**TASK DETAILS**
For each line below with the word "policy", write out a copy.

- Opening Delimiter -

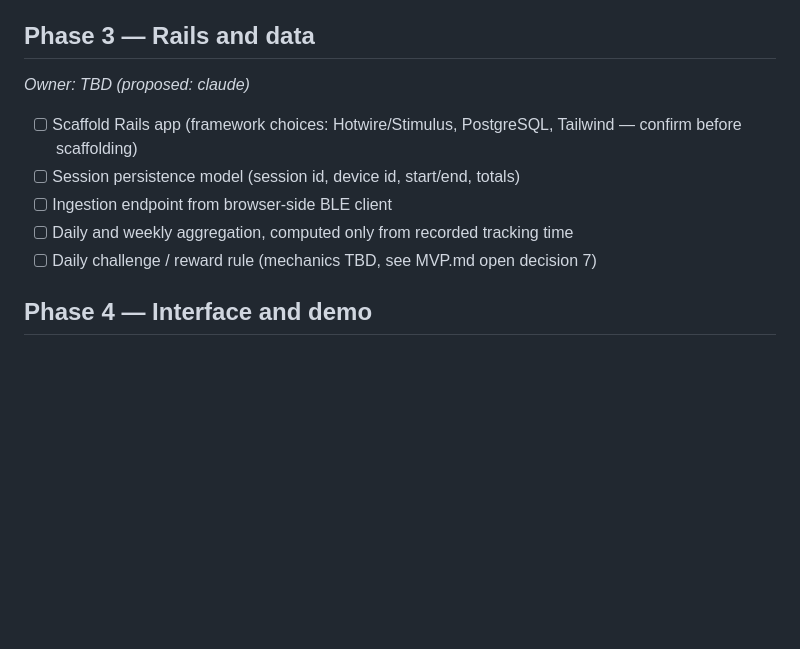
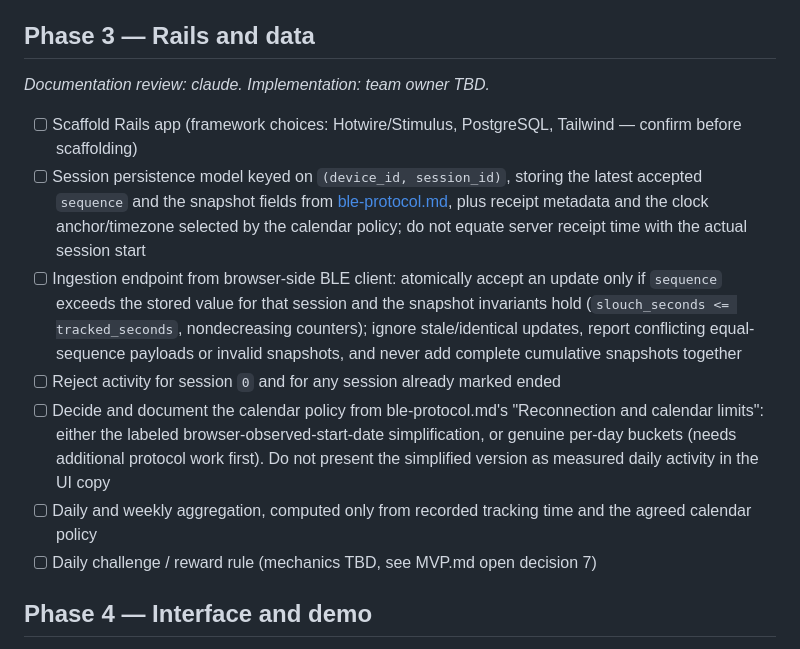
Before and after one commit to Keipydesu/buzzbuzzlovers, a Markdown page: docs/ROADMAP.md, the part around the change. Drawn GitHub-style; blank space fills up the shorter version.

Commit message:
roadmap finish

```diff
--- a/docs/ROADMAP.md
+++ b/docs/ROADMAP.md
@@ -48,12 +48,14 @@ Review [the BLE telemetry proposal](ble-protocol.md) before agreeing on the cont
 
 ## Phase 3 — Rails and data
 
-*Owner: TBD (proposed: claude)*
+*Documentation review: claude. Implementation: team owner TBD.*
 
 - [ ] Scaffold Rails app (framework choices: Hotwire/Stimulus, PostgreSQL, Tailwind — confirm before scaffolding)
-- [ ] Session persistence model (session id, device id, start/end, totals)
-- [ ] Ingestion endpoint from browser-side BLE client
-- [ ] Daily and weekly aggregation, computed only from recorded tracking time
+- [ ] Session persistence model keyed on `(device_id, session_id)`, storing the latest accepted `sequence` and the snapshot fields from [ble-protocol.md](ble-protocol.md), plus receipt metadata and the clock anchor/timezone selected by the calendar policy; do not equate server receipt time with the actual session start
+- [ ] Ingestion endpoint from browser-side BLE client: atomically accept an update only if `sequence` exceeds the stored value for that session and the snapshot invariants hold (`slouch_seconds <= tracked_seconds`, nondecreasing counters); ignore stale/identical updates, report conflicting equal-sequence payloads or invalid snapshots, and never add complete cumulative snapshots together
+- [ ] Reject activity for session `0` and for any session already marked ended
+- [ ] Decide and document the calendar policy from ble-protocol.md's "Reconnection and calendar limits": either the labeled browser-observed-start-date simplification, or genuine per-day buckets (needs additional protocol work first). Do not present the simplified version as measured daily activity in the UI copy
+- [ ] Daily and weekly aggregation, computed only from recorded tracking time and the agreed calendar policy
 - [ ] Daily challenge / reward rule (mechanics TBD, see MVP.md open decision 7)
 
 ## Phase 4 — Interface and demo
```
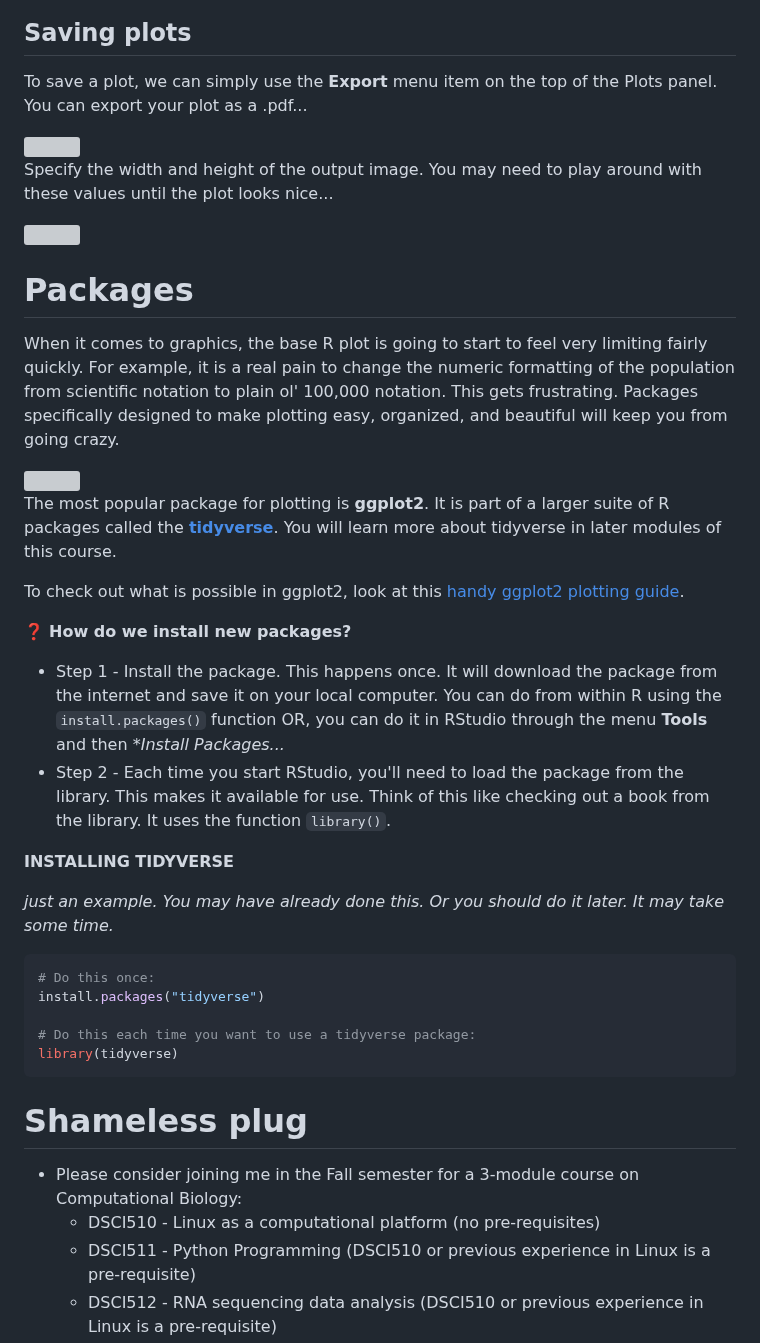
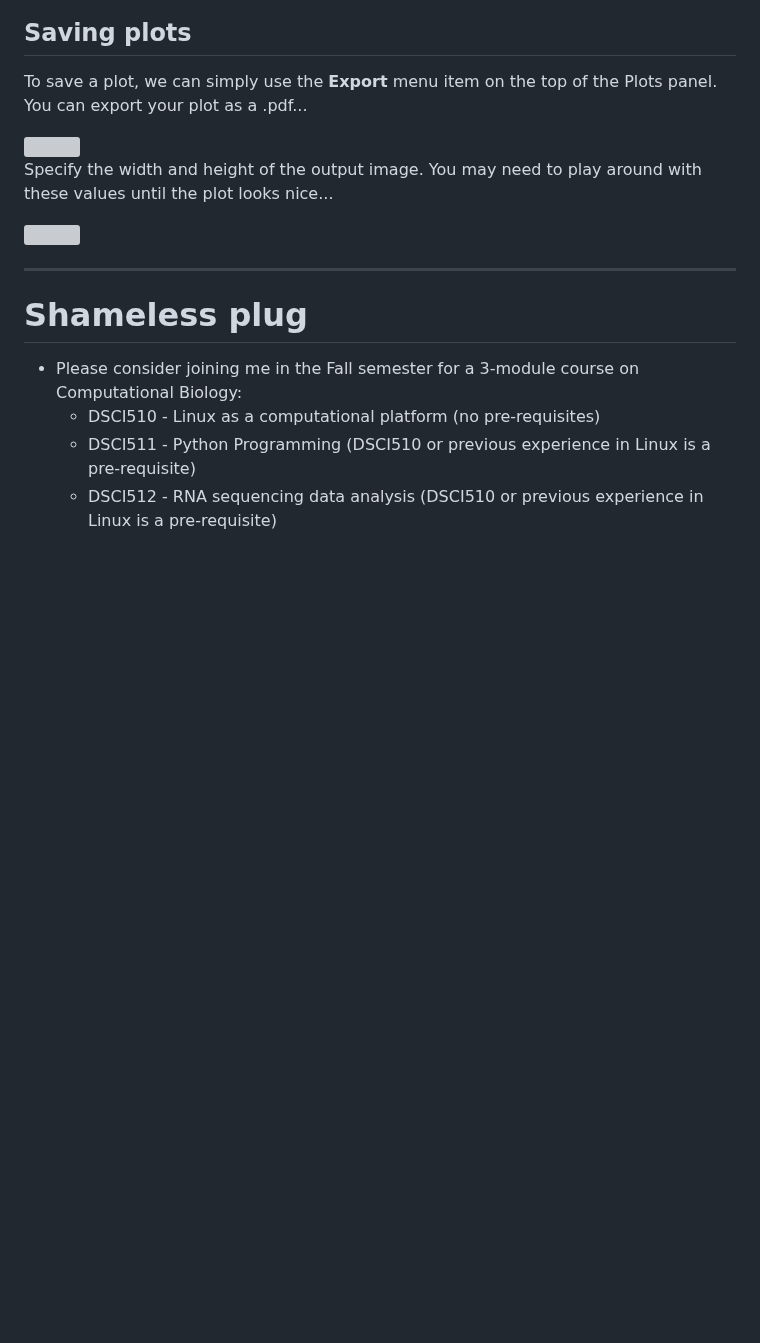
Before and after one commit to Colorado-State-University-CMB/CM580A3-Intro-to-qCMB-2023, a Markdown page: 01_RStudio_ErinNishimura/230125_03_R_Plotting.md, the part around the change. GitHub-like rendering; blank space fills up the shorter version; grey boxes are pictures that could not be loaded.

````diff
--- a/01_RStudio_ErinNishimura/230125_03_R_Plotting.md
+++ b/01_RStudio_ErinNishimura/230125_03_R_Plotting.md
@@ -282,32 +282,7 @@ Specify the width and height of the output image. You may need to play around wi
 
 <img src="webContent/Screen Shot 2023-01-25 at 8.48.40 AM.png" width="500">
 
-# Packages
-
-When it comes to graphics, the base R plot is going to start to feel very limiting fairly quickly. For example, it is a real pain to change the numeric formatting of the population from scientific notation to plain ol' 100,000 notation. This gets frustrating. Packages specifically designed to make plotting easy, organized, and beautiful will keep you from going crazy.
-
-<img src="webContent/Screen Shot 2022-01-26 at 9.31.59 AM.png" width="300">
-
-The most popular package for plotting is **ggplot2**. It is part of a larger suite of R packages called the [**tidyverse**](https://www.tidyverse.org/). You will learn more about tidyverse in later modules of this course.
-
-To check out what is possible in ggplot2, look at this [handy ggplot2 plotting guide](https://www.cedricscherer.com/2019/08/05/a-ggplot2-tutorial-for-beautiful-plotting-in-r/).
-
-❓ **How do we install new packages?**
-
-  * Step 1 - Install the package. This happens once. It will download the package from the internet and save it on your local computer. You can do from within R using the `install.packages()` function OR, you can do it in RStudio through the menu **Tools** and then **Install Packages...*
-  * Step 2 - Each time you start RStudio, you'll need to load the package from the library. This makes it available for use. Think of this like checking out a book from the library. It uses the function `library()`.
-
-**INSTALLING TIDYVERSE**
-
-*just an example. You may have already done this. Or you should do it later. It may take some time.*
-
-```r
-# Do this once:
-install.packages("tidyverse")
-
-# Do this each time you want to use a tidyverse package:
-library(tidyverse)
-```
+----
 
 # Shameless plug
 
````
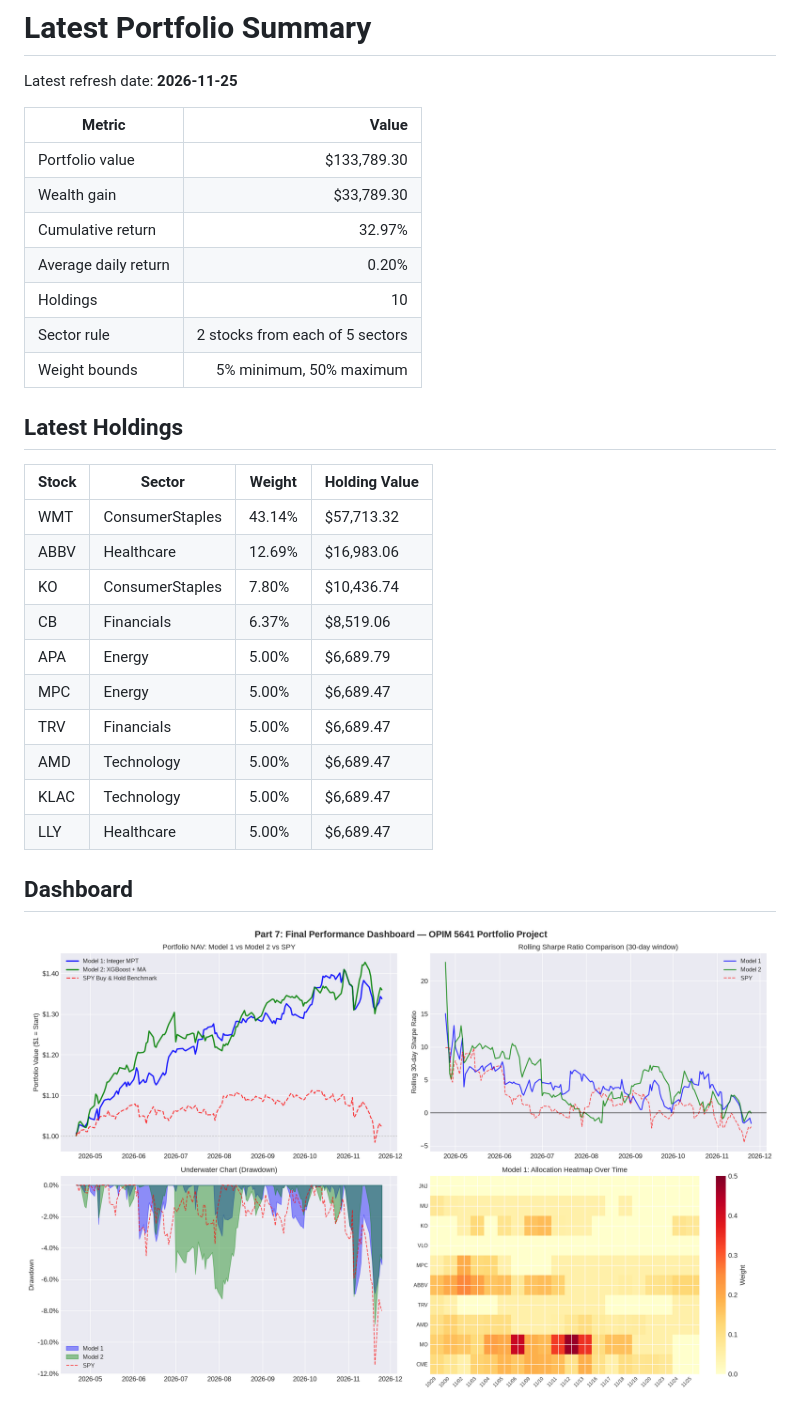
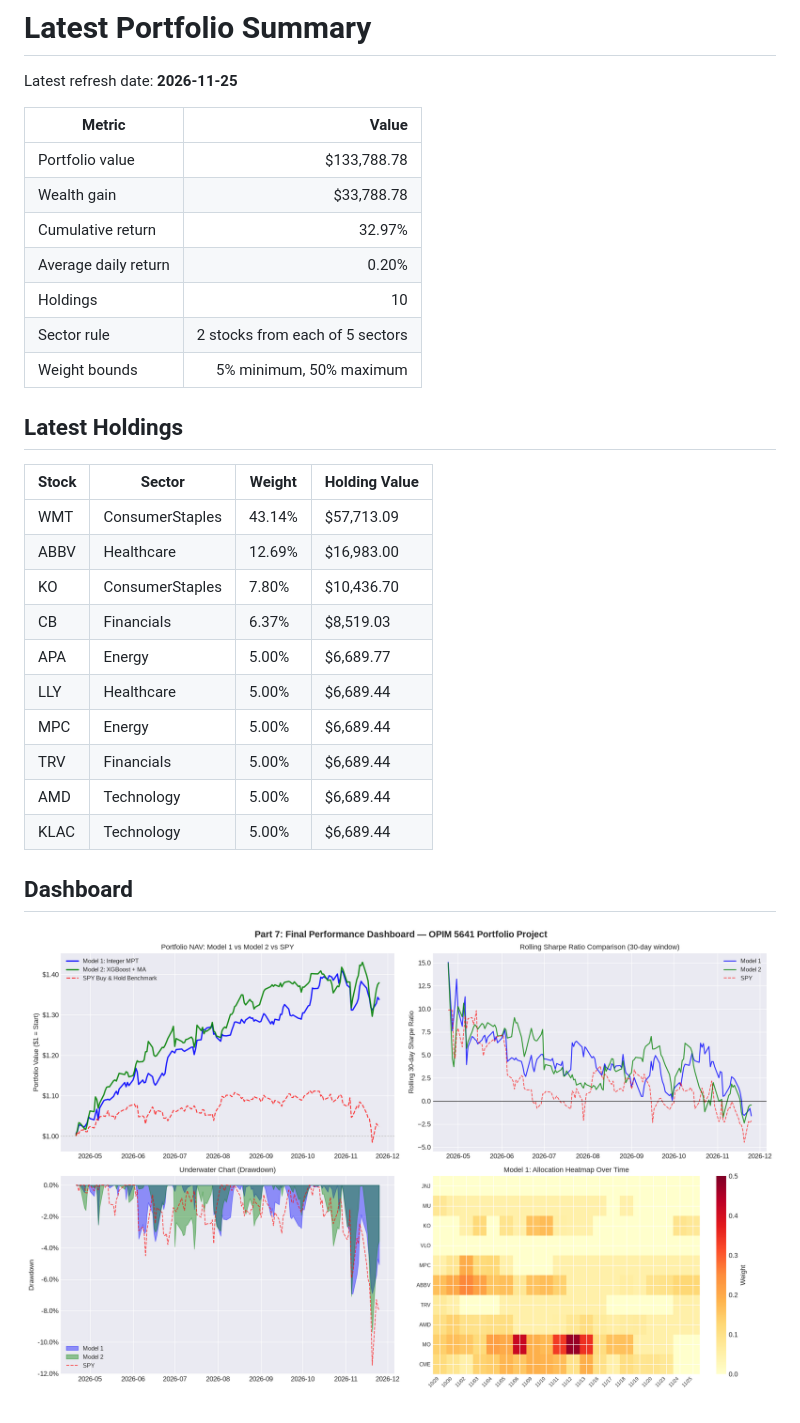
Before and after one commit to areebirfan62/stockportfolioanalysis, a Markdown page: reports/latest_summary.md, the part around the change. Drawn GitHub-style; pictures changed too: reports/final_dashboard.png.

```diff
--- a/reports/latest_summary.md
+++ b/reports/latest_summary.md
@@ -4,8 +4,8 @@ Latest refresh date: **2026-11-25**
 
 | Metric | Value |
 |---|---:|
-| Portfolio value | $133,789.30 |
-| Wealth gain | $33,789.30 |
+| Portfolio value | $133,788.78 |
+| Wealth gain | $33,788.78 |
 | Cumulative return | 32.97% |
 | Average daily return | 0.20% |
 | Holdings | 10 |
@@ -16,16 +16,16 @@ Latest refresh date: **2026-11-25**
 
 | Stock | Sector | Weight | Holding Value |
 | --- | --- | --- | --- |
-| WMT | ConsumerStaples | 43.14% | $57,713.32 |
-| ABBV | Healthcare | 12.69% | $16,983.06 |
-| KO | ConsumerStaples | 7.80% | $10,436.74 |
-| CB | Financials | 6.37% | $8,519.06 |
-| APA | Energy | 5.00% | $6,689.79 |
-| MPC | Energy | 5.00% | $6,689.47 |
-| TRV | Financials | 5.00% | $6,689.47 |
-| AMD | Technology | 5.00% | $6,689.47 |
-| KLAC | Technology | 5.00% | $6,689.47 |
-| LLY | Healthcare | 5.00% | $6,689.47 |
+| WMT | ConsumerStaples | 43.14% | $57,713.09 |
+| ABBV | Healthcare | 12.69% | $16,983.00 |
+| KO | ConsumerStaples | 7.80% | $10,436.70 |
+| CB | Financials | 6.37% | $8,519.03 |
+| APA | Energy | 5.00% | $6,689.77 |
+| LLY | Healthcare | 5.00% | $6,689.44 |
+| MPC | Energy | 5.00% | $6,689.44 |
+| TRV | Financials | 5.00% | $6,689.44 |
+| AMD | Technology | 5.00% | $6,689.44 |
+| KLAC | Technology | 5.00% | $6,689.44 |
 
 ## Dashboard
 
```
Also changed, not shown: README.md (+12 -12 lines), reports/model1_results.png, reports/xgboost_analysis.png, 5 other files.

- Closing Delimiter -

**THE ANSWER**
+- [ ] Session persistence model keyed on `(device_id, session_id)`, storing the latest accepted `sequence` and the snapshot fields from [ble-protocol.md](ble-protocol.md), plus receipt metadata and the clock anchor/timezone selected by the calendar policy; do not equate server receipt time with the actual session start
+- [ ] Decide and document the calendar policy from ble-protocol.md's "Reconnection and calendar limits": either the labeled browser-observed-start-date simplification, or genuine per-day buckets (needs additional protocol work first). Do not present the simplified version as measured daily activity in the UI copy
+- [ ] Daily and weekly aggregation, computed only from recorded tracking time and the agreed calendar policy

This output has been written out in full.